(Items from a data source)
☆ ☆ ☆ ☆ ☆ ☆ ☆
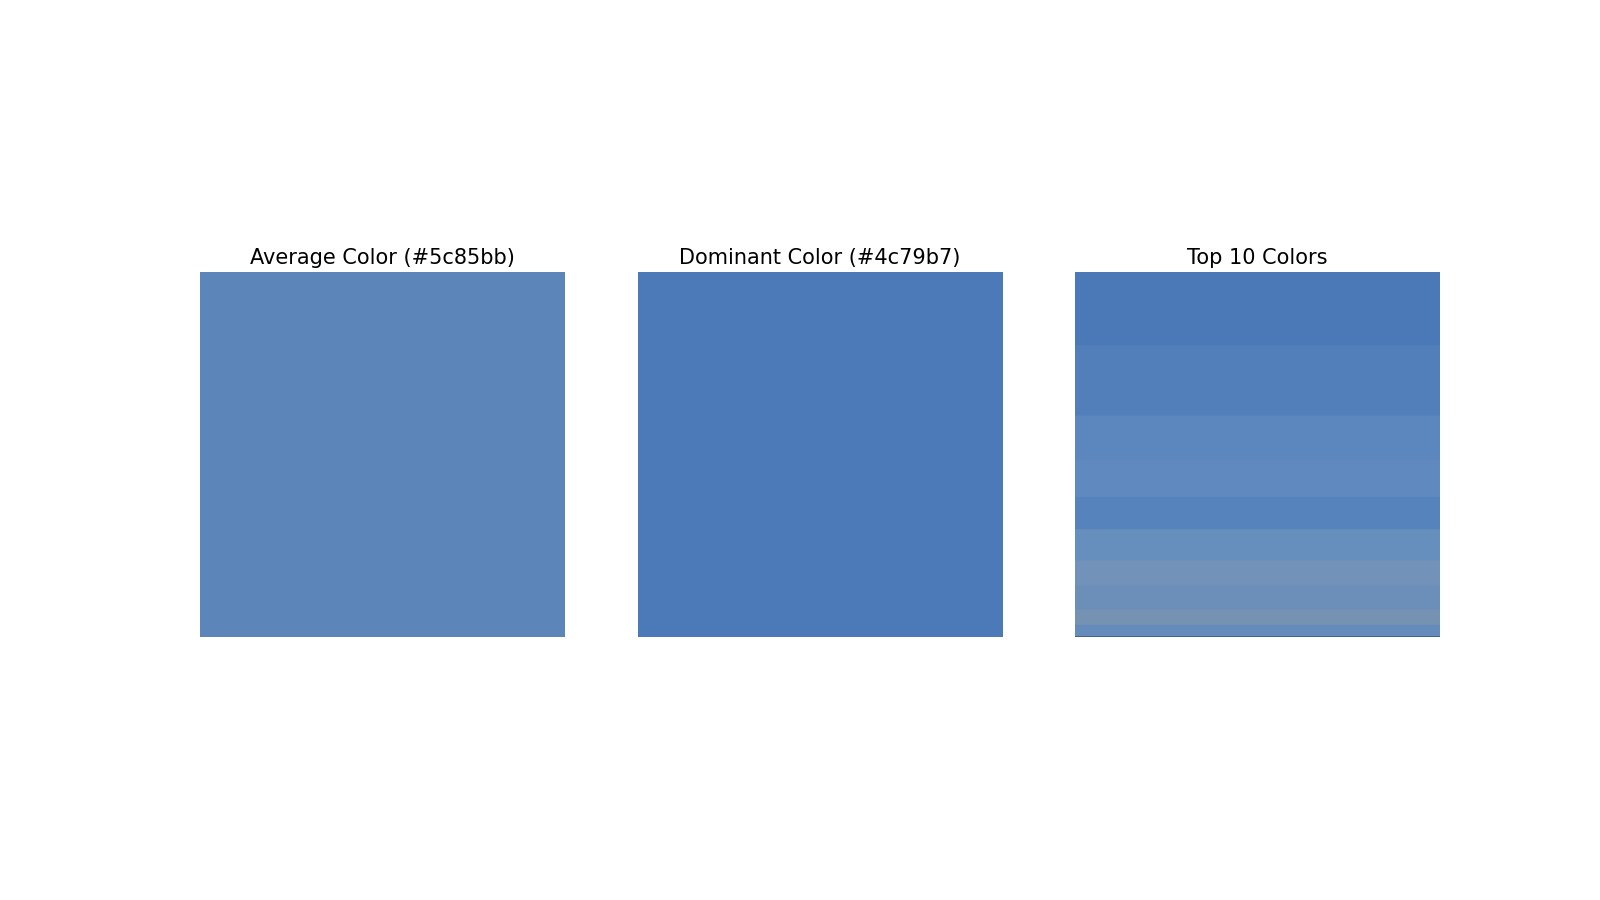
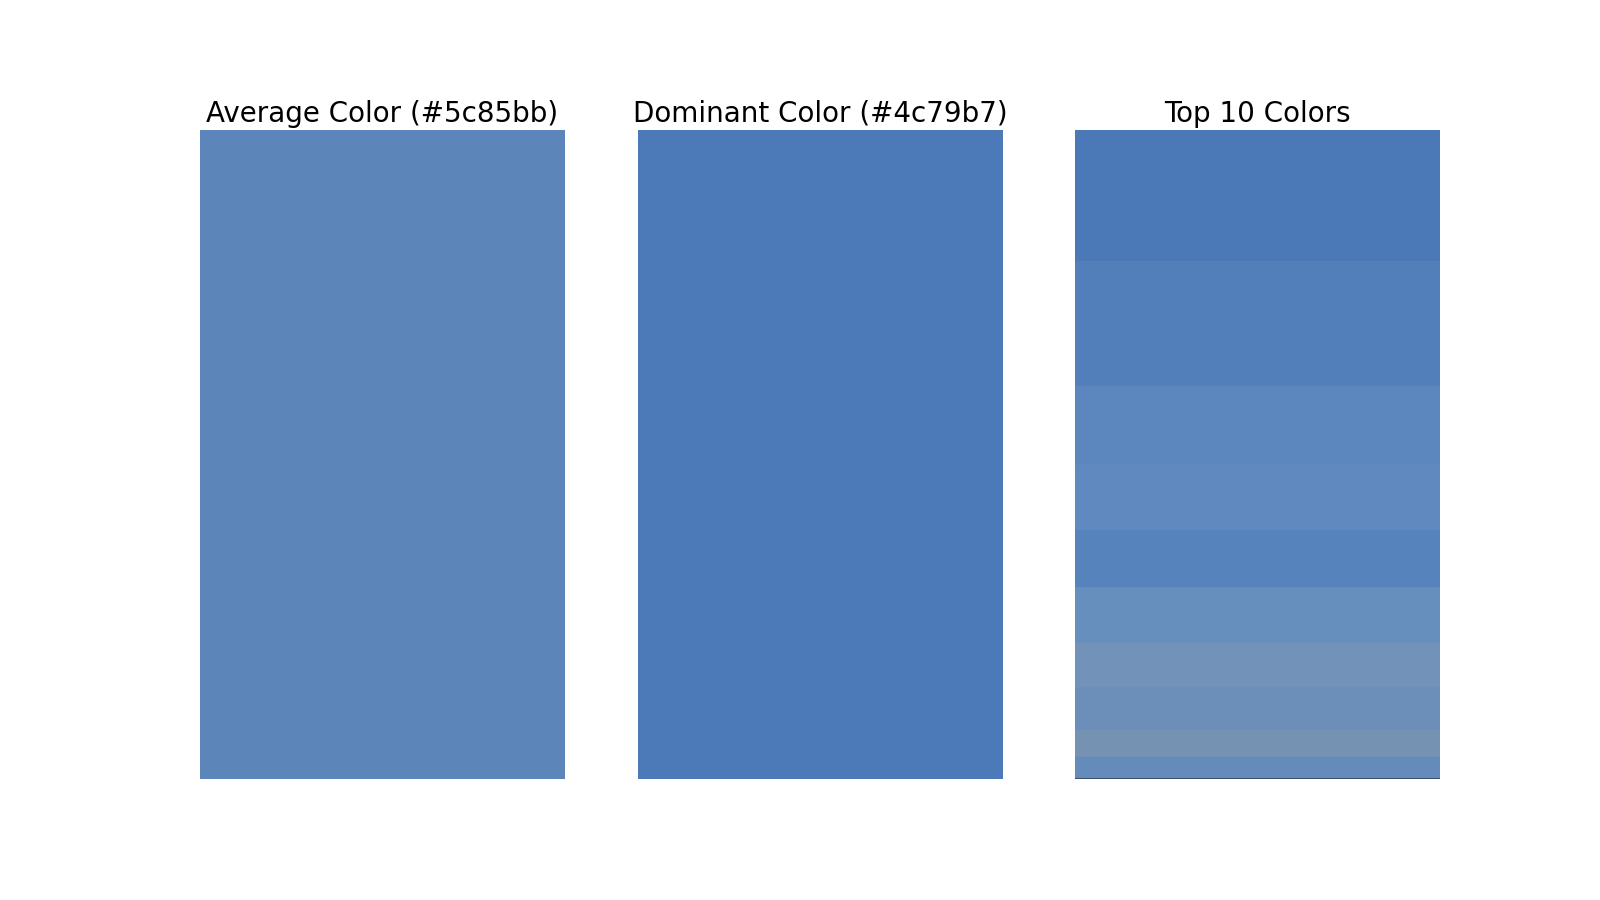
Initial Working Twitter Bot
This initial version uses k-means clustering to determine the top 10 dominant colors and posts the graphics to twitter.

diff --git a/capture_image.js b/capture_image.js
@@ -1,0 +1,31 @@
+const puppeteer = require('puppeteer');
+
+const output_file = process.argv[2];
+
+function timeout(ms) {
+    return new Promise(resolve => setTimeout(resolve, ms));
+};
+
+(async() => {
+    //const browser = await puppeteer.launch();
+
+    const browser = await puppeteer.launch({
+      executablePath: '/bin/google-chrome',
+      headless:false, 
+      defaultViewport:null,
+      devtools: false,
+      args: ["--window-size=1920,800"]
+
+    })
+    const page = await browser.newPage();
+    //await page.setViewport({width: 5960, height: 1000})
+    await page.goto('https://www.youtube.com/watch?v=OEvLTpOKWDM');
+    await timeout(5000)
+    await page.keyboard.press('k');
+    await timeout(1000)
+    await page.keyboard.press('f');
+    await timeout(45000)
+    await page.screenshot({path: output_file});
+    browser.close();
+
+})();

diff --git a/utils.py b/utils.py
@@ -25,6 +25,79 @@ import cv2
 import numpy as np
 from skimage import io
 import matplotlib.pyplot as plt
+from datetime import datetime
+import os
+from twitterutils.twitterutils import tweet
+
+image_dir = "./images"
+raw_dir = os.path.join(image_dir, "raw")
+processed_dir = os.path.join(image_dir, "daily")
+
+def capture_image(filename):
+    """ Captures an image using NodeJS and Puppeteer and saves it to a png file """
+
+    try:
+        os.system("node capture_image.js " + filename)
+    except:
+        return False
+
+    return True
+
+def capture_image_and_tweet():
+    """ Captures an image and tweets the colors """
+ 
+    now = datetime.now()
+
+    baseline_filename = now.strftime("%Y_%m_%d_%H_%M")
+    baseline_folder = now.strftime("%Y_%m_%d")
+    time_ran = now.strftime("%-I:%M %p")
+
+    try:
+        raw_daily_directory = os.path.join(raw_dir, baseline_folder)
+        processed_daily_directory = os.path.join(processed_dir, baseline_folder)
+
+        os.makedirs(raw_daily_directory, exist_ok=True)
+        os.makedirs(processed_daily_directory, exist_ok=True)
+
+        raw_file = os.path.join(raw_daily_directory, baseline_filename+"_raw.png")
+        dom_file = os.path.join(processed_daily_directory, baseline_filename+"_dom.png")
+        avg_file = os.path.join(processed_daily_directory, baseline_filename+"_avg.png")
+        overall_file = os.path.join(processed_daily_directory, baseline_filename+"_overall.png")
+
+        if capture_image(raw_file) == False:
+            print("Error Occurred When Capturing Image...")
+            return
+
+        dom_color, avg_color, color_list = produce_plots(raw_file,
+                                                        dom_file,
+                                                        avg_file,
+                                                        overall_file)
+
+        # print("Average Color: " + avg_color)
+        # print("Dominant Color: " + dom_color)
+
+        tweet_text = f"The top colors in the sky for Grand Forks, ND at {time_ran} are (in order of dominance):"
+
+        for c in color_list:
+            tweet_text += f"\n{c}"
+
+        # Tweet Overall Graphic
+        previous_id = tweet(tweet_text, image_path=overall_file, enable_tweet=True)
+
+        # Tweet Average Graphic
+        tweet_text =  f"The average color of the sky in Grand Forks, ND at {time_ran} is {avg_color}. Read more about this color: https://encycolorpedia.com/{avg_color[1:]}"
+        previous_id = tweet(tweet_text, image_path=avg_file, in_reply_to_status_id=previous_id, enable_tweet=True)
+
+        # Tweet Dominant Graphic
+        tweet_text =  f"The dominant color of the sky in Grand Forks, ND at {time_ran} is {dom_color}. Read more about this color: https://encycolorpedia.com/{dom_color[1:]}"
+        previous_id = tweet(tweet_text, image_path=dom_file, in_reply_to_status_id=previous_id, enable_tweet=True)
+
+        print(f"Successful Run: {time_ran}")
+
+    except Exception as e:
+        print(f"Failed Run: {time_ran}\n" + str(e))
+
+    return
 
 def produce_plots(input_image, dom_image, avg_image, overall_image):
     """ Takes an an input image and outputs:
@@ -66,7 +139,7 @@ def produce_plots(input_image, dom_image, avg_image, overall_image):
     avg_hex = '#%02x%02x%02x' % tuple(np.uint8(np.round(average)))
 
     # Plot Results
-    output_shape=(1300, 1300, 3)
+    output_shape=(1600, 900, 3)
     avg_patch = np.ones(shape=output_shape, dtype=np.uint8)*np.uint8(average)
     dom_patch = np.ones(shape=output_shape, dtype=np.uint8)*np.uint8(np.round(dominant))
 
@@ -82,26 +155,35 @@ def produce_plots(input_image, dom_image, avg_image, overall_image):
     freqs = np.cumsum(np.hstack([[0], counts[indices]/float(counts.sum())]))
     rows = np.int_(output_shape[0]*freqs)
 
+    # Keep Ordered List of Dominant Colors
+    color_list = list()
+
+    for i in indices:
+        hex_color = '#%02x%02x%02x' % tuple(np.uint8(np.round(palette[i])))
+
+        if hex_color not in color_list:
+            color_list.append(hex_color)
+
     all_patch = np.zeros(shape=output_shape, dtype=np.uint8)
     for i in range(len(rows) - 1):
         all_patch[rows[i]:rows[i + 1], :, :] += np.uint8(palette[indices[i]])
 
     fig, (ax0, ax1, ax2) = plt.subplots(1, 3, figsize=(16,9))
     ax0.imshow(avg_patch)
-    ax0.set_title(f'Average Color ({avg_hex})', fontsize=15)
+    ax0.set_title(f'Average Color ({avg_hex})', fontsize=20)
     ax0.axis('off')
     ax1.imshow(dom_patch)
-    ax1.set_title(f'Dominant Color ({dom_hex})', fontsize=15)
+    ax1.set_title(f'Dominant Color ({dom_hex})', fontsize=20)
     ax1.axis('off')
     ax2.imshow(all_patch)
-    ax2.set_title(f'Top {n_colors} Colors', fontsize=15)
+    ax2.set_title(f'Top {len(color_list)} Colors', fontsize=20)
     ax2.axis('off')
     plt.savefig(overall_image)
 
-    return dom_hex, avg_hex
+    return dom_hex, avg_hex, color_list
 
 if __name__ == "__main__":
-    dom_color, avg_color = produce_plots("./example/example.png",
-                                         "./example/dominant.png",
-                                         "./example/average.png",
-                                         "./example/overall.png")
+    dom_color, avg_color, color_list = produce_plots("./example/example.png",
+                                                     "./example/dominant.png",
+                                                     "./example/average.png",
+                                                     "./example/overall.png")

diff --git a/run.py b/run.py
@@ -1,0 +1,51 @@
+#!/usr/bin/env python
+# encoding: utf-8
+
+# Copyright (c) 2021 Grant Hadlich
+#
+#
+# Permission is hereby granted, free of charge, to any person obtaining a copy
+# of this software and associated documentation files (the "Software"), to deal
+# in the Software without restriction, including without limitation the rights
+# to use, copy, modify, merge, publish, distribute, sublicense, and/or sell
+# copies of the Software, and to permit persons to whom the Software is
+# furnished to do so, subject to the following conditions:
+#
+# The above copyright notice and this permission notice shall be included in
+# all copies or substantial portions of the Software.
+#
+# THE SOFTWARE IS PROVIDED "AS IS", WITHOUT WARRANTY OF ANY KIND, EXPRESS OR
+# IMPLIED, INCLUDING BUT NOT LIMITED TO THE WARRANTIES OF MERCHANTABILITY,
+# FITNESS FOR A PARTICULAR PURPOSE AND NONINFRINGEMENT. IN NO EVENT SHALL THE
+# AUTHORS OR COPYRIGHT HOLDERS BE LIABLE FOR ANY CLAIM, DAMAGES OR OTHER
+# LIABILITY, WHETHER IN AN ACTION OF CONTRACT, TORT OR OTHERWISE, ARISING FROM,
+# OUT OF OR IN CONNECTION WITH THE SOFTWARE OR THE USE OR OTHER DEALINGS IN
+# THE SOFTWARE. 
+from utils import produce_plots
+from utils import capture_image_and_tweet
+
+import schedule
+from time import sleep
+
+if __name__ == "__main__":
+    schedule.every().day.at("06:00").do(capture_image_and_tweet)
+    schedule.every().day.at("07:00").do(capture_image_and_tweet)
+    schedule.every().day.at("08:00").do(capture_image_and_tweet)
+    schedule.every().day.at("09:00").do(capture_image_and_tweet)
+    schedule.every().day.at("10:00").do(capture_image_and_tweet)
+    schedule.every().day.at("11:00").do(capture_image_and_tweet)
+    schedule.every().day.at("12:00").do(capture_image_and_tweet)
+    schedule.every().day.at("13:00").do(capture_image_and_tweet)
+    schedule.every().day.at("14:00").do(capture_image_and_tweet)
+    schedule.every().day.at("15:00").do(capture_image_and_tweet)
+    schedule.every().day.at("16:00").do(capture_image_and_tweet)
+    schedule.every().day.at("17:00").do(capture_image_and_tweet)
+    schedule.every().day.at("18:00").do(capture_image_and_tweet)
+    schedule.every().day.at("19:00").do(capture_image_and_tweet)
+    schedule.every().day.at("20:00").do(capture_image_and_tweet)
+    schedule.every().day.at("21:00").do(capture_image_and_tweet)
+    schedule.every().day.at("22:00").do(capture_image_and_tweet)
+
+    while True:
+        schedule.run_pending()
+        sleep(1)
☆ ☆ ☆ ☆ ☆ ☆ ☆
### How to complete this task:
Write out exactly those lines running from the line with "LIABILITY, WHETHER IN" to the end of the data above, the first and last included.

### Output below:
+# LIABILITY, WHETHER IN AN ACTION OF CONTRACT, TORT OR OTHERWISE, ARISING FROM,
+# OUT OF OR IN CONNECTION WITH THE SOFTWARE OR THE USE OR OTHER DEALINGS IN
+# THE SOFTWARE. 
+from utils import produce_plots
+from utils import capture_image_and_tweet
+
+import schedule
+from time import sleep
+
+if __name__ == "__main__":
+    schedule.every().day.at("06:00").do(capture_image_and_tweet)
+    schedule.every().day.at("07:00").do(capture_image_and_tweet)
+    schedule.every().day.at("08:00").do(capture_image_and_tweet)
+    schedule.every().day.at("09:00").do(capture_image_and_tweet)
+    schedule.every().day.at("10:00").do(capture_image_and_tweet)
+    schedule.every().day.at("11:00").do(capture_image_and_tweet)
+    schedule.every().day.at("12:00").do(capture_image_and_tweet)
+    schedule.every().day.at("13:00").do(capture_image_and_tweet)
+    schedule.every().day.at("14:00").do(capture_image_and_tweet)
+    schedule.every().day.at("15:00").do(capture_image_and_tweet)
+    schedule.every().day.at("16:00").do(capture_image_and_tweet)
+    schedule.every().day.at("17:00").do(capture_image_and_tweet)
+    schedule.every().day.at("18:00").do(capture_image_and_tweet)
+    schedule.every().day.at("19:00").do(capture_image_and_tweet)
+    schedule.every().day.at("20:00").do(capture_image_and_tweet)
+    schedule.every().day.at("21:00").do(capture_image_and_tweet)
+    schedule.every().day.at("22:00").do(capture_image_and_tweet)
+
+    while True:
+        schedule.run_pending()
+        sleep(1)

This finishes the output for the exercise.